Copy, from the entries below, each line where the word "align" can be found.

[User interface change data]
--------------------------------

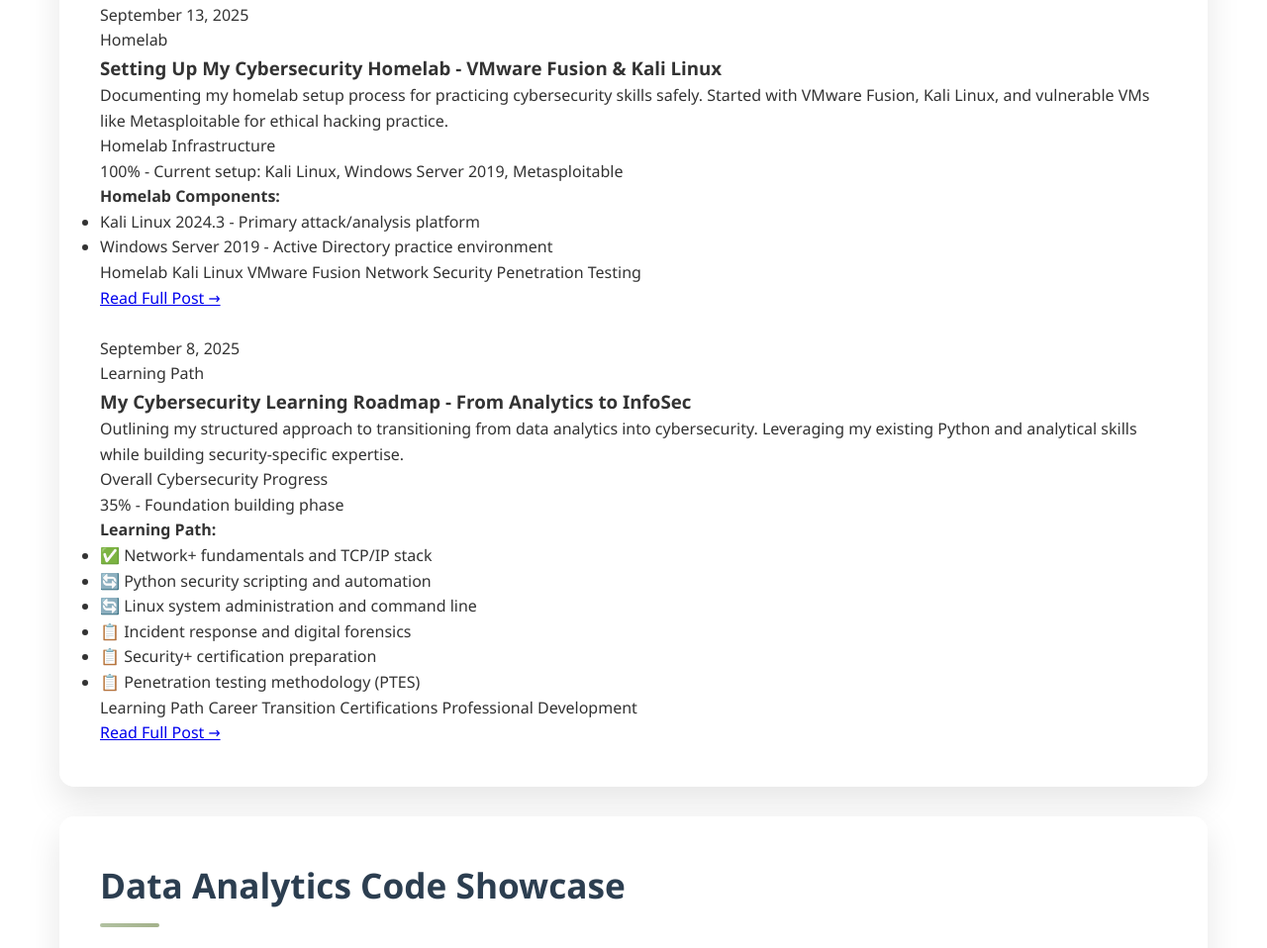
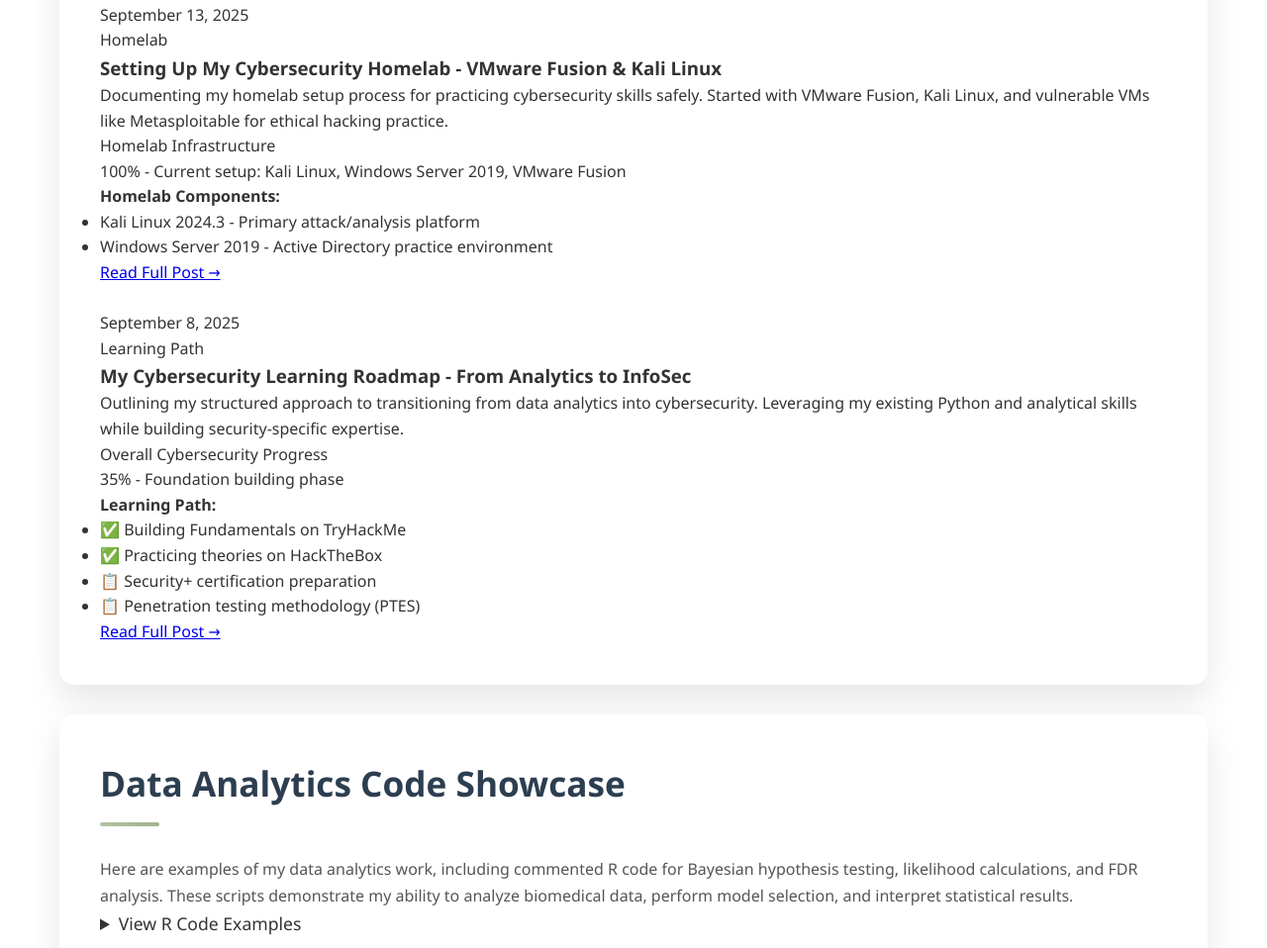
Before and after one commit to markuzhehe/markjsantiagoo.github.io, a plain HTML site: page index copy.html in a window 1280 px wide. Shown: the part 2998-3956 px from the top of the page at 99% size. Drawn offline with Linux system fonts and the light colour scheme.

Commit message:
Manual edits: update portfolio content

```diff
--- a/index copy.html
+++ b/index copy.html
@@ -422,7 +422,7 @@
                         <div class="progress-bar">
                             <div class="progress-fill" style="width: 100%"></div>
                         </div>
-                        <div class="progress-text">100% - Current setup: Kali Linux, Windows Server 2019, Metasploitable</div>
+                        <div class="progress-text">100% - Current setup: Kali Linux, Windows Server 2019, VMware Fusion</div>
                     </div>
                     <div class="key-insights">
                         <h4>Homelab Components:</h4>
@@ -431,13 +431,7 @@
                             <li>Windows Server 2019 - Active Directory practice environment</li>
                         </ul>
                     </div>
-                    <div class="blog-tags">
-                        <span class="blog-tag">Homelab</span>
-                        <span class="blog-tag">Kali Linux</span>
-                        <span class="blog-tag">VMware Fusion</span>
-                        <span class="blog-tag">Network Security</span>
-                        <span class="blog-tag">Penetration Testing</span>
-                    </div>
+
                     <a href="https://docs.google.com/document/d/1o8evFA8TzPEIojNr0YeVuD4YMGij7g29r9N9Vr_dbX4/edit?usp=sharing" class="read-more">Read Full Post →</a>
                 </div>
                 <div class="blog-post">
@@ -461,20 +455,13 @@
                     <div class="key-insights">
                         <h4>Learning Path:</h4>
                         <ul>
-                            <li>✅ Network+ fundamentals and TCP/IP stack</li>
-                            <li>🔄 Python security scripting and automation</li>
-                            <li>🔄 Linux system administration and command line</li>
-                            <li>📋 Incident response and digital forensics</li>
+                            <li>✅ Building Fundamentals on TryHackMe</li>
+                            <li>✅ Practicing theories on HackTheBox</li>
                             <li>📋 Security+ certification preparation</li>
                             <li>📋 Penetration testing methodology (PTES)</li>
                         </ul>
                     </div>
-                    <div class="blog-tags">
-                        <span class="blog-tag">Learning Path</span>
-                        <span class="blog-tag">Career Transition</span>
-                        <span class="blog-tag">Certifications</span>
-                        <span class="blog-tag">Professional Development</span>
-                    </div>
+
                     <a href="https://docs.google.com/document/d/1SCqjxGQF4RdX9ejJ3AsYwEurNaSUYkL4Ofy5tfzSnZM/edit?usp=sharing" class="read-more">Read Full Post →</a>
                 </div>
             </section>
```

--------------------------------

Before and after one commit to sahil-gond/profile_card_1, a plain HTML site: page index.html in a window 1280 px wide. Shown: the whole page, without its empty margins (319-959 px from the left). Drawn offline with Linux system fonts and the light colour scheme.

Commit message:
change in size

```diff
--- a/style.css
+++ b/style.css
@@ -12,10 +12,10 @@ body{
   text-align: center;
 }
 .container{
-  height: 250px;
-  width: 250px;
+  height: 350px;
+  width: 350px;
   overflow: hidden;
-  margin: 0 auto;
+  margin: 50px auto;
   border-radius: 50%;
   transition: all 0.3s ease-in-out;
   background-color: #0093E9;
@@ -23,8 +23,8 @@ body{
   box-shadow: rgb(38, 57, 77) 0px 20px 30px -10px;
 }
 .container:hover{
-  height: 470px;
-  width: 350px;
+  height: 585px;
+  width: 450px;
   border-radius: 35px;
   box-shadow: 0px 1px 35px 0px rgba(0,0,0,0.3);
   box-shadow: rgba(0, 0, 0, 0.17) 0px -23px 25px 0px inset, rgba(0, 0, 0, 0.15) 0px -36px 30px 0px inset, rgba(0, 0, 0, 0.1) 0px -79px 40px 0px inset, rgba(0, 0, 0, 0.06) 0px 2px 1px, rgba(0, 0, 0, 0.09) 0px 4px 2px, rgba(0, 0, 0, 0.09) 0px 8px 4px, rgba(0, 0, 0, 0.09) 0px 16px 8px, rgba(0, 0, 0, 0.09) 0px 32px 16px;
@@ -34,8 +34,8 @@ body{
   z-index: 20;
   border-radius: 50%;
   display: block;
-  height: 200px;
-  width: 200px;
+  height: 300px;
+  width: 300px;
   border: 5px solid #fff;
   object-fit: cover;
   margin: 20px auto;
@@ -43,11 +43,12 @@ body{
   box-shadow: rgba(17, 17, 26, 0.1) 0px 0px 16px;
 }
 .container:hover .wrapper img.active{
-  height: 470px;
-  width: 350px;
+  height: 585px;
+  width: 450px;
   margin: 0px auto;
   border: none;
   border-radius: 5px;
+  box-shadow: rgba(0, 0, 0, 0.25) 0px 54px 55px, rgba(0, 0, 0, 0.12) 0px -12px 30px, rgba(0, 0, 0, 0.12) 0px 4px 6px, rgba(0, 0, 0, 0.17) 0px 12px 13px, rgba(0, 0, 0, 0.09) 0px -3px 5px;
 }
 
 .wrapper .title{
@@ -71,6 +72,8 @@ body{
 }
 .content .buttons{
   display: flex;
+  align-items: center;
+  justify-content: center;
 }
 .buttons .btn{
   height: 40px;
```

--------------------------------

[Result of this exercise]
   text-align: center;
+  align-items: center;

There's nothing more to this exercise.